Briseis takes part in the life of thousands of woman who becomes slaves, she shares their daily life struggles, where they are treated as objects, not person but also she can observe the relationship between Achilles and Patroclus, who was very kind to her as they shared similar experience of being on duty of the greatest warrior.
She also stands between Achilles and Agamemnon, they greed and their pride. When Agamemnon demands Briseis for himself, Achilles refuses to fight in protest, and the Greeks begin to lose with Trojans.
When Patroclus dies, Achilles blames Briseis for his death, he wishes she died in Lyrnessus, she was a thing and things do not matter.
“I was no longer the outward and visible sign of Agamemnon’s power and Achilles’ humiliation. No, I’d become something altogether more sinister: I was the girl who’d caused the quarrel. Oh, yes, I’d caused it – in much the same way, I suppose, as a bone is responsible for a dogfight.”
We know everything that we can about the Trojan War but in The Silence of the Girls, we can hear the voice of the women’s most brutal experiences. Thanks to Briseis we have a chance to get insides of war camp, a war which lasted 10 years and took many, many lives of men and changed even more women’s fates.
The Silence of the Girls
Date published: 2018
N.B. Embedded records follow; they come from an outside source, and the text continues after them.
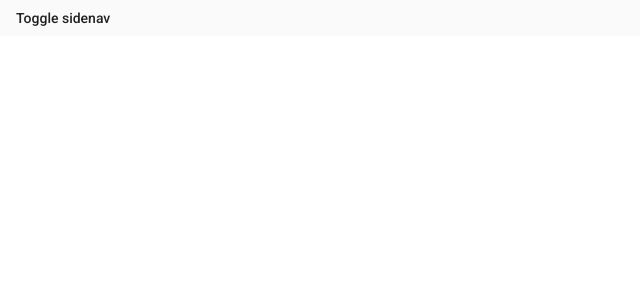
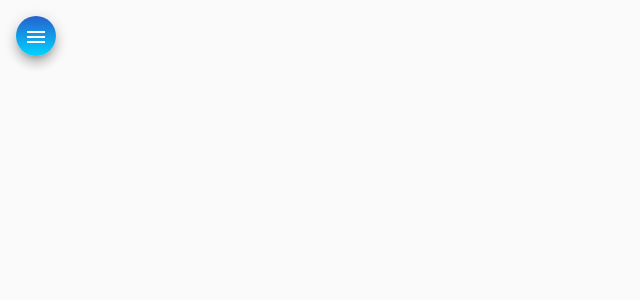
Before and after one commit to hscastro/helpdesk-spring-angular-full-stack, an Angular app in the folder helpdesk/: page / in a window 1280 px wide. Shown: the top 300 px of the page, without its empty margins (0-640 px from the left). Built offline with nearby package versions, Linux system fonts and the light colour scheme.

Commit message:
Html e css for component Nav

```diff
--- a/helpdesk/src/app/components/nav/nav.component.css
+++ b/helpdesk/src/app/components/nav/nav.component.css
@@ -0,0 +1,29 @@
+.container {
+    height: 100%;
+}
+
+.sidenav {
+    width: 13rem;
+    color: white;
+    background: linear-gradient(180deg, rgba(2,0,36,1) 0%, rgba(37,97,207,1) 0%, rgba(0,212,255,1) 100%);
+ }
+
+img {
+    width: 100%;
+    height: 7rem;
+    margin: .8rem auto 1rem auto;
+ }
+
+ .sidenav a {
+    color: white;
+ }
+
+ .sidenav i {
+    margin-right: .6rem;
+ }
+
+ .menu {
+     margin: 1rem 0 0 1rem;
+     color: white;
+     background: linear-gradient(180deg, rgba(2,0,36,1) 0%, rgba(37,97,207,1) 0%, rgba(0,212,255,1) 100%);
+ }
--- a/helpdesk/src/app/components/nav/nav.component.html
+++ b/helpdesk/src/app/components/nav/nav.component.html
@@ -1,16 +1,36 @@
 <mat-drawer-container class="container" autosize>
   <mat-drawer #drawer class="sidenav" mode="side">
+    <img src="assets/img/side-image.svg" alt="imagem de navegação" />
 
     <mat-nav-list class="nav-list">
-
+      <a mat-list-item routerLink="/">
+        <i class="material-icons">home</i>
+        Home
+      </a>
+      <a mat-list-item routerLink="/">
+        <i class="material-icons">account_circle</i>
+        Técnicos
+      </a>
+      <a mat-list-item routerLink="/">
+        <i class="material-icons">person</i>
+        Clientes
+      </a>
+      <a mat-list-item routerLink="/">
+        <i class="material-icons">code</i>
+        Github
+      </a>
+      <a mat-list-item routerLink="/">
+        <i class="material-icons">logout</i>
+        Logout
+      </a>
     </mat-nav-list>
 
 
   </mat-drawer>
 
   <div class="sidenav-content">
-      <button type="button" mat-button (click)="drawer.toggle()">
-        Toggle sidenav
+    <button class="menu mat-elevation-z8" (click)="drawer.toggle()" mat-icon-button>
+       <mat-icon>menu</mat-icon>
     </button>
   </div>
 
```
Also changed, not shown: helpdesk/src/assets/img/side-image.svg (added). Lines whose indentation alone changed are shown as unchanged.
Publisher: Doubleday Books
Genre: Fiction, Historical Fiction
Reviewer: Monika Barrera
Review rating: 4/5